------ SUPPLIED RECORDS

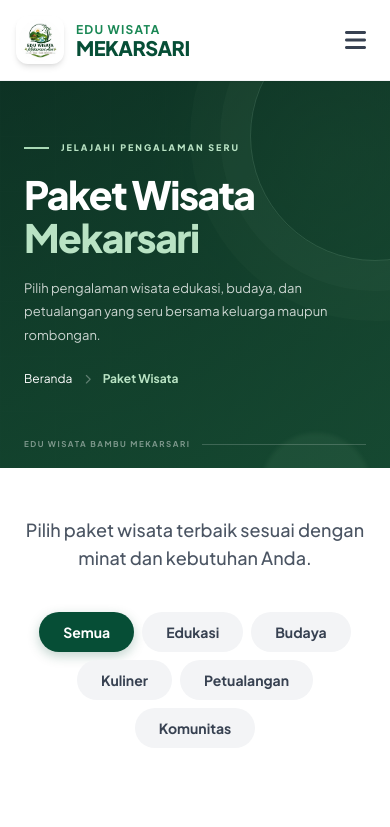
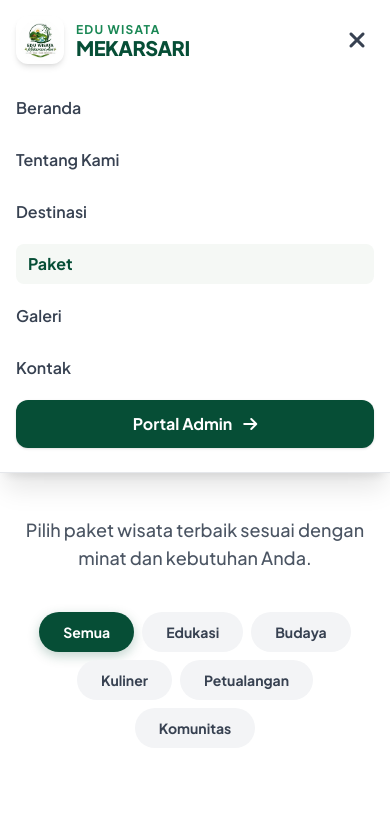
Before and after one commit to kkngradasimekarsariselaawi/eduwisata, a plain HTML site: page paket.html in a window 390 px wide. Both pictures are taken after a click on the button "Toggle menu". Shown: the top 827 px of the page. Drawn offline with nearby package versions, Linux system fonts and the light colour scheme; no server answers.

Commit message:
Update paket.html

```diff
--- a/paket.html
+++ b/paket.html
@@ -1251,5 +1251,44 @@ body::-webkit-scrollbar,
 <script type="module" src="assets/js/paket.js"></script>
 
 <script type="module" src="assets/js/main.js"></script>
+
+<!-- Tambahkan sebelum </body> -->
+<script>
+  document.addEventListener('DOMContentLoaded', () => {
+    const mobileMenuBtn = document.getElementById('mobile-menu-btn');
+    const mobileMenu = document.getElementById('mobile-menu');
+
+    if (mobileMenuBtn && mobileMenu) {
+      // Hapus kemungkinan listener ganda dengan cloneNode (opsional jika main.js juga memasangnya)
+      mobileMenuBtn.addEventListener('click', (e) => {
+        e.stopPropagation();
+        const isHidden = mobileMenu.classList.toggle('hidden');
+        mobileMenuBtn.setAttribute('aria-expanded', String(!isHidden));
+
+        // Ubah ikon bars <-> xmark
+        const icon = mobileMenuBtn.querySelector('i');
+        if (icon) {
+          icon.classList.toggle('fa-bars', isHidden);
+          icon.classList.toggle('fa-xmark', !isHidden);
+        }
+      });
+
+      // Tutup menu otomatis saat klik di luar area header
+      document.addEventListener('click', (e) => {
+        if (!mobileMenu.contains(e.target) && !mobileMenuBtn.contains(e.target)) {
+          if (!mobileMenu.classList.contains('hidden')) {
+            mobileMenu.classList.add('hidden');
+            mobileMenuBtn.setAttribute('aria-expanded', 'false');
+            const icon = mobileMenuBtn.querySelector('i');
+            if (icon) {
+              icon.classList.add('fa-bars');
+              icon.classList.remove('fa-xmark');
+            }
+          }
+        }
+      });
+    }
+  });
+</script>
 </body>
 </html>
```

------------

### WHAT THE TASK REQUIRES
Return each line above exactly; any pictures are to be skipped.

### SOLVED EXERCISE
Before and after one commit to kkngradasimekarsariselaawi/eduwisata, a plain HTML site: page paket.html in a window 390 px wide. Both pictures are taken after a click on the button "Toggle menu". Shown: the top 827 px of the page. Drawn offline with nearby package versions, Linux system fonts and the light colour scheme; no server answers.

Commit message:
Update paket.html

```diff
--- a/paket.html
+++ b/paket.html
@@ -1251,5 +1251,44 @@ body::-webkit-scrollbar,
 <script type="module" src="assets/js/paket.js"></script>
 
 <script type="module" src="assets/js/main.js"></script>
+
+<!-- Tambahkan sebelum </body> -->
+<script>
+  document.addEventListener('DOMContentLoaded', () => {
+    const mobileMenuBtn = document.getElementById('mobile-menu-btn');
+    const mobileMenu = document.getElementById('mobile-menu');
+
+    if (mobileMenuBtn && mobileMenu) {
+      // Hapus kemungkinan listener ganda dengan cloneNode (opsional jika main.js juga memasangnya)
+      mobileMenuBtn.addEventListener('click', (e) => {
+        e.stopPropagation();
+        const isHidden = mobileMenu.classList.toggle('hidden');
+        mobileMenuBtn.setAttribute('aria-expanded', String(!isHidden));
+
+        // Ubah ikon bars <-> xmark
+        const icon = mobileMenuBtn.querySelector('i');
+        if (icon) {
+          icon.classList.toggle('fa-bars', isHidden);
+          icon.classList.toggle('fa-xmark', !isHidden);
+        }
+      });
+
+      // Tutup menu otomatis saat klik di luar area header
+      document.addEventListener('click', (e) => {
+        if (!mobileMenu.contains(e.target) && !mobileMenuBtn.contains(e.target)) {
+          if (!mobileMenu.classList.contains('hidden')) {
+            mobileMenu.classList.add('hidden');
+            mobileMenuBtn.setAttribute('aria-expanded', 'false');
+            const icon = mobileMenuBtn.querySelector('i');
+            if (icon) {
+              icon.classList.add('fa-bars');
+              icon.classList.remove('fa-xmark');
+            }
+          }
+        }
+      });
+    }
+  });
+</script>
 </body>
 </html>
```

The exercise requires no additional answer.